## Version difference data
* * * * * * *

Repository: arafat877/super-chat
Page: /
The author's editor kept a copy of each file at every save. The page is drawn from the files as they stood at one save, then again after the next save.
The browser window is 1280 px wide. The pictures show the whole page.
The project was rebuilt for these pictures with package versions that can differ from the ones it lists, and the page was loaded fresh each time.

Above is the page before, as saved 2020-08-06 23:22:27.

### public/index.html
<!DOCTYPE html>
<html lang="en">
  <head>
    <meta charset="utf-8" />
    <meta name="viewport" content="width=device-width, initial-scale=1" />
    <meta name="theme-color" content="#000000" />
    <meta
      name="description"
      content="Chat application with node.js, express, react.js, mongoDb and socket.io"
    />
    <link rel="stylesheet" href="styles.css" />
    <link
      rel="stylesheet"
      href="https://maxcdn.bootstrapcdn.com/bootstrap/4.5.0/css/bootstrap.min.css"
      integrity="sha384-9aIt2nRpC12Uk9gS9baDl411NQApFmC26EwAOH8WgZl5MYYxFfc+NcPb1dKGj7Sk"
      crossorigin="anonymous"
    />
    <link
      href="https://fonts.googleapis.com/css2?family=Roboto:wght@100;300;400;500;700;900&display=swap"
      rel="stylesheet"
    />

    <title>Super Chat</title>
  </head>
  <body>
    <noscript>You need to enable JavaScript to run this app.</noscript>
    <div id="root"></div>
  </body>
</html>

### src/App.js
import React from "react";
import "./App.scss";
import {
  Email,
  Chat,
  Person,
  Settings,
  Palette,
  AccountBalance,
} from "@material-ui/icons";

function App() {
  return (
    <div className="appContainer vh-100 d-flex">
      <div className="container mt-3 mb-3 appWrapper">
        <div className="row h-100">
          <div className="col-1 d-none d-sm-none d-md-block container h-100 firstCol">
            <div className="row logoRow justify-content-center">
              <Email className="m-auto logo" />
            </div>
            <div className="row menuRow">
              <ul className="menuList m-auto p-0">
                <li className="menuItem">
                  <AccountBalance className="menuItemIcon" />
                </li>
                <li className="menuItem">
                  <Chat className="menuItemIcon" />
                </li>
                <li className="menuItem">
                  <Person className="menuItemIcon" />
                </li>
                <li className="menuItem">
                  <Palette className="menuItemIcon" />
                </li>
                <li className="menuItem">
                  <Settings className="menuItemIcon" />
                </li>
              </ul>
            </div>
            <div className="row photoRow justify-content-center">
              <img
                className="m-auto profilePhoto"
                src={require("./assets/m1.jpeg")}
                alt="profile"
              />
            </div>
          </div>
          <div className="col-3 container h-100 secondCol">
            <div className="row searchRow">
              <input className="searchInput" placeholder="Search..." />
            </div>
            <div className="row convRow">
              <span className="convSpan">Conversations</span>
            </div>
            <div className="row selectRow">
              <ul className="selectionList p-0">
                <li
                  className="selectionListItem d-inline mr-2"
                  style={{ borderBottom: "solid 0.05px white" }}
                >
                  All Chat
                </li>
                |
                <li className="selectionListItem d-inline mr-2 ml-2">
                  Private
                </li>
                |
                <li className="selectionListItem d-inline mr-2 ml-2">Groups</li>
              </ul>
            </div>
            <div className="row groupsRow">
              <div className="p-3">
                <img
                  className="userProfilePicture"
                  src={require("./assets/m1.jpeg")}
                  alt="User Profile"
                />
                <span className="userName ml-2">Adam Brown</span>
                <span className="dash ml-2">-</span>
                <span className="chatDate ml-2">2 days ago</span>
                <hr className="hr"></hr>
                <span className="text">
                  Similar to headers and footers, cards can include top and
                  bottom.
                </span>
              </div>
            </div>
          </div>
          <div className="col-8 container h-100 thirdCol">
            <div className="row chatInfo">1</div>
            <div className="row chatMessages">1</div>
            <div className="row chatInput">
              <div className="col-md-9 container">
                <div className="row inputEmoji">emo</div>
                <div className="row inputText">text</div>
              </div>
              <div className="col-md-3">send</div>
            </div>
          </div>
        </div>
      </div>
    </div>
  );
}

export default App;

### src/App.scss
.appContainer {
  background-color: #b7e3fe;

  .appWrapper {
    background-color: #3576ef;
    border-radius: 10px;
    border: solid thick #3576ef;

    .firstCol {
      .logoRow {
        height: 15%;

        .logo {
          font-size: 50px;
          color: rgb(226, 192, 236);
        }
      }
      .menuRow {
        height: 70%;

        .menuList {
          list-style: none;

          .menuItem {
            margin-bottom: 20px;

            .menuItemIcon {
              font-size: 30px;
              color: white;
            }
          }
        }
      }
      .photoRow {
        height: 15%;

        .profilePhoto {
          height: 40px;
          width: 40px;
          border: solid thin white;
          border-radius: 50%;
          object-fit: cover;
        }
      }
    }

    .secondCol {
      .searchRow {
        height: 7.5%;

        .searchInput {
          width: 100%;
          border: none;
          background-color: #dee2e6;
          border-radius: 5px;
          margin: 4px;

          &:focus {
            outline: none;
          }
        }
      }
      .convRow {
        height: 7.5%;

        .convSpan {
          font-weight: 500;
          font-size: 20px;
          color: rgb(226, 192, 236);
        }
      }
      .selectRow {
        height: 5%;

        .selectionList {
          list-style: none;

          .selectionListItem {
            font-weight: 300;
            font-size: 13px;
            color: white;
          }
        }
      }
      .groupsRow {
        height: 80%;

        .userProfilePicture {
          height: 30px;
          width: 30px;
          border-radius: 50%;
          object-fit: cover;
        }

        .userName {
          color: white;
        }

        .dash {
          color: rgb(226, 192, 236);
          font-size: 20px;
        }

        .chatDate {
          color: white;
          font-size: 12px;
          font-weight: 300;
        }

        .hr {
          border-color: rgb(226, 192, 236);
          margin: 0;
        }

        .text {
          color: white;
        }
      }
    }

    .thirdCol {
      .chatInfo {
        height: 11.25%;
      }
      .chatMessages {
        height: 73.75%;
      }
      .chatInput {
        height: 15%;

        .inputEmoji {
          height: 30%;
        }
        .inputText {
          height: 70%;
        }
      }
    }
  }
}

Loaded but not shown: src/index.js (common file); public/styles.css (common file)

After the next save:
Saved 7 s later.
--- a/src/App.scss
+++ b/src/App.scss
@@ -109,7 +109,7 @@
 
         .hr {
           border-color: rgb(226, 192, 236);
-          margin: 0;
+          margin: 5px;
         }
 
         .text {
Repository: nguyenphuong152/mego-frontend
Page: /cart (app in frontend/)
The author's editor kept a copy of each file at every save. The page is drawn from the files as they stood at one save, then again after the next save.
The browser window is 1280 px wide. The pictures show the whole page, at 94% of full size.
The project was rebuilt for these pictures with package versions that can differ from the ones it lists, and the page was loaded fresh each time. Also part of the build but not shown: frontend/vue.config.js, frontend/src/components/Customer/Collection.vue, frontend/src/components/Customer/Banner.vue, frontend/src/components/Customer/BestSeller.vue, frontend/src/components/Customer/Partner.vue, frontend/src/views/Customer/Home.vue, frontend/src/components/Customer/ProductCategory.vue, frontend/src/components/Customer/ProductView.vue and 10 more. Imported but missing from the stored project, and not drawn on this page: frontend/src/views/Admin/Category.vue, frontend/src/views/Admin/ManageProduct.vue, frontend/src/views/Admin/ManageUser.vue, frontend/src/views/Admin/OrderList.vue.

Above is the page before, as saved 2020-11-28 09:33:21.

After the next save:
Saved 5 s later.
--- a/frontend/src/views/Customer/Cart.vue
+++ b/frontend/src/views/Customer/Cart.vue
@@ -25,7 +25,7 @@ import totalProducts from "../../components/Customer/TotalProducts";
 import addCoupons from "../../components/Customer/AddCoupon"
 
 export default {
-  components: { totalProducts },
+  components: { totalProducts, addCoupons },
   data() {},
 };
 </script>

* * * * * * *

## EXERCISE REQUIREMENTS
All of the entries should be output exactly as they appear above.

## RESULT FOR THIS TASK
Repository: arafat877/super-chat
Page: /
The author's editor kept a copy of each file at every save. The page is drawn from the files as they stood at one save, then again after the next save.
The browser window is 1280 px wide. The pictures show the whole page.
The project was rebuilt for these pictures with package versions that can differ from the ones it lists, and the page was loaded fresh each time.

Above is the page before, as saved 2020-08-06 23:22:27.

### public/index.html
<!DOCTYPE html>
<html lang="en">
  <head>
    <meta charset="utf-8" />
    <meta name="viewport" content="width=device-width, initial-scale=1" />
    <meta name="theme-color" content="#000000" />
    <meta
      name="description"
      content="Chat application with node.js, express, react.js, mongoDb and socket.io"
    />
    <link rel="stylesheet" href="styles.css" />
    <link
      rel="stylesheet"
      href="https://maxcdn.bootstrapcdn.com/bootstrap/4.5.0/css/bootstrap.min.css"
      integrity="sha384-9aIt2nRpC12Uk9gS9baDl411NQApFmC26EwAOH8WgZl5MYYxFfc+NcPb1dKGj7Sk"
      crossorigin="anonymous"
    />
    <link
      href="https://fonts.googleapis.com/css2?family=Roboto:wght@100;300;400;500;700;900&display=swap"
      rel="stylesheet"
    />

    <title>Super Chat</title>
  </head>
  <body>
    <noscript>You need to enable JavaScript to run this app.</noscript>
    <div id="root"></div>
  </body>
</html>

### src/App.js
import React from "react";
import "./App.scss";
import {
  Email,
  Chat,
  Person,
  Settings,
  Palette,
  AccountBalance,
} from "@material-ui/icons";

function App() {
  return (
    <div className="appContainer vh-100 d-flex">
      <div className="container mt-3 mb-3 appWrapper">
        <div className="row h-100">
          <div className="col-1 d-none d-sm-none d-md-block container h-100 firstCol">
            <div className="row logoRow justify-content-center">
              <Email className="m-auto logo" />
            </div>
            <div className="row menuRow">
              <ul className="menuList m-auto p-0">
                <li className="menuItem">
                  <AccountBalance className="menuItemIcon" />
                </li>
                <li className="menuItem">
                  <Chat className="menuItemIcon" />
                </li>
                <li className="menuItem">
                  <Person className="menuItemIcon" />
                </li>
                <li className="menuItem">
                  <Palette className="menuItemIcon" />
                </li>
                <li className="menuItem">
                  <Settings className="menuItemIcon" />
                </li>
              </ul>
            </div>
            <div className="row photoRow justify-content-center">
              <img
                className="m-auto profilePhoto"
                src={require("./assets/m1.jpeg")}
                alt="profile"
              />
            </div>
          </div>
          <div className="col-3 container h-100 secondCol">
            <div className="row searchRow">
              <input className="searchInput" placeholder="Search..." />
            </div>
            <div className="row convRow">
              <span className="convSpan">Conversations</span>
            </div>
            <div className="row selectRow">
              <ul className="selectionList p-0">
                <li
                  className="selectionListItem d-inline mr-2"
                  style={{ borderBottom: "solid 0.05px white" }}
                >
                  All Chat
                </li>
                |
                <li className="selectionListItem d-inline mr-2 ml-2">
                  Private
                </li>
                |
                <li className="selectionListItem d-inline mr-2 ml-2">Groups</li>
              </ul>
            </div>
            <div className="row groupsRow">
              <div className="p-3">
                <img
                  className="userProfilePicture"
                  src={require("./assets/m1.jpeg")}
                  alt="User Profile"
                />
                <span className="userName ml-2">Adam Brown</span>
                <span className="dash ml-2">-</span>
                <span className="chatDate ml-2">2 days ago</span>
                <hr className="hr"></hr>
                <span className="text">
                  Similar to headers and footers, cards can include top and
                  bottom.
                </span>
              </div>
            </div>
          </div>
          <div className="col-8 container h-100 thirdCol">
            <div className="row chatInfo">1</div>
            <div className="row chatMessages">1</div>
            <div className="row chatInput">
              <div className="col-md-9 container">
                <div className="row inputEmoji">emo</div>
                <div className="row inputText">text</div>
              </div>
              <div className="col-md-3">send</div>
            </div>
          </div>
        </div>
      </div>
    </div>
  );
}

export default App;

### src/App.scss
.appContainer {
  background-color: #b7e3fe;

  .appWrapper {
    background-color: #3576ef;
    border-radius: 10px;
    border: solid thick #3576ef;

    .firstCol {
      .logoRow {
        height: 15%;

        .logo {
          font-size: 50px;
          color: rgb(226, 192, 236);
        }
      }
      .menuRow {
        height: 70%;

        .menuList {
          list-style: none;

          .menuItem {
            margin-bottom: 20px;

            .menuItemIcon {
              font-size: 30px;
              color: white;
            }
          }
        }
      }
      .photoRow {
        height: 15%;

        .profilePhoto {
          height: 40px;
          width: 40px;
          border: solid thin white;
          border-radius: 50%;
          object-fit: cover;
        }
      }
    }

    .secondCol {
      .searchRow {
        height: 7.5%;

        .searchInput {
          width: 100%;
          border: none;
          background-color: #dee2e6;
          border-radius: 5px;
          margin: 4px;

          &:focus {
            outline: none;
          }
        }
      }
      .convRow {
        height: 7.5%;

        .convSpan {
          font-weight: 500;
          font-size: 20px;
          color: rgb(226, 192, 236);
        }
      }
      .selectRow {
        height: 5%;

        .selectionList {
          list-style: none;

          .selectionListItem {
            font-weight: 300;
            font-size: 13px;
            color: white;
          }
        }
      }
      .groupsRow {
        height: 80%;

        .userProfilePicture {
          height: 30px;
          width: 30px;
          border-radius: 50%;
          object-fit: cover;
        }

        .userName {
          color: white;
        }

        .dash {
          color: rgb(226, 192, 236);
          font-size: 20px;
        }

        .chatDate {
          color: white;
          font-size: 12px;
          font-weight: 300;
        }

        .hr {
          border-color: rgb(226, 192, 236);
          margin: 0;
        }

        .text {
          color: white;
        }
      }
    }

    .thirdCol {
      .chatInfo {
        height: 11.25%;
      }
      .chatMessages {
        height: 73.75%;
      }
      .chatInput {
        height: 15%;

        .inputEmoji {
          height: 30%;
        }
        .inputText {
          height: 70%;
        }
      }
    }
  }
}

Loaded but not shown: src/index.js (common file); public/styles.css (common file)

After the next save:
Saved 7 s later.
--- a/src/App.scss
+++ b/src/App.scss
@@ -109,7 +109,7 @@
 
         .hr {
           border-color: rgb(226, 192, 236);
-          margin: 0;
+          margin: 5px;
         }
 
         .text {
Repository: nguyenphuong152/mego-frontend
Page: /cart (app in frontend/)
The author's editor kept a copy of each file at every save. The page is drawn from the files as they stood at one save, then again after the next save.
The browser window is 1280 px wide. The pictures show the whole page, at 94% of full size.
The project was rebuilt for these pictures with package versions that can differ from the ones it lists, and the page was loaded fresh each time. Also part of the build but not shown: frontend/vue.config.js, frontend/src/components/Customer/Collection.vue, frontend/src/components/Customer/Banner.vue, frontend/src/components/Customer/BestSeller.vue, frontend/src/components/Customer/Partner.vue, frontend/src/views/Customer/Home.vue, frontend/src/components/Customer/ProductCategory.vue, frontend/src/components/Customer/ProductView.vue and 10 more. Imported but missing from the stored project, and not drawn on this page: frontend/src/views/Admin/Category.vue, frontend/src/views/Admin/ManageProduct.vue, frontend/src/views/Admin/ManageUser.vue, frontend/src/views/Admin/OrderList.vue.

Above is the page before, as saved 2020-11-28 09:33:21.

After the next save:
Saved 5 s later.
--- a/frontend/src/views/Customer/Cart.vue
+++ b/frontend/src/views/Customer/Cart.vue
@@ -25,7 +25,7 @@ import totalProducts from "../../components/Customer/TotalProducts";
 import addCoupons from "../../components/Customer/AddCoupon"
 
 export default {
-  components: { totalProducts },
+  components: { totalProducts, addCoupons },
   data() {},
 };
 </script>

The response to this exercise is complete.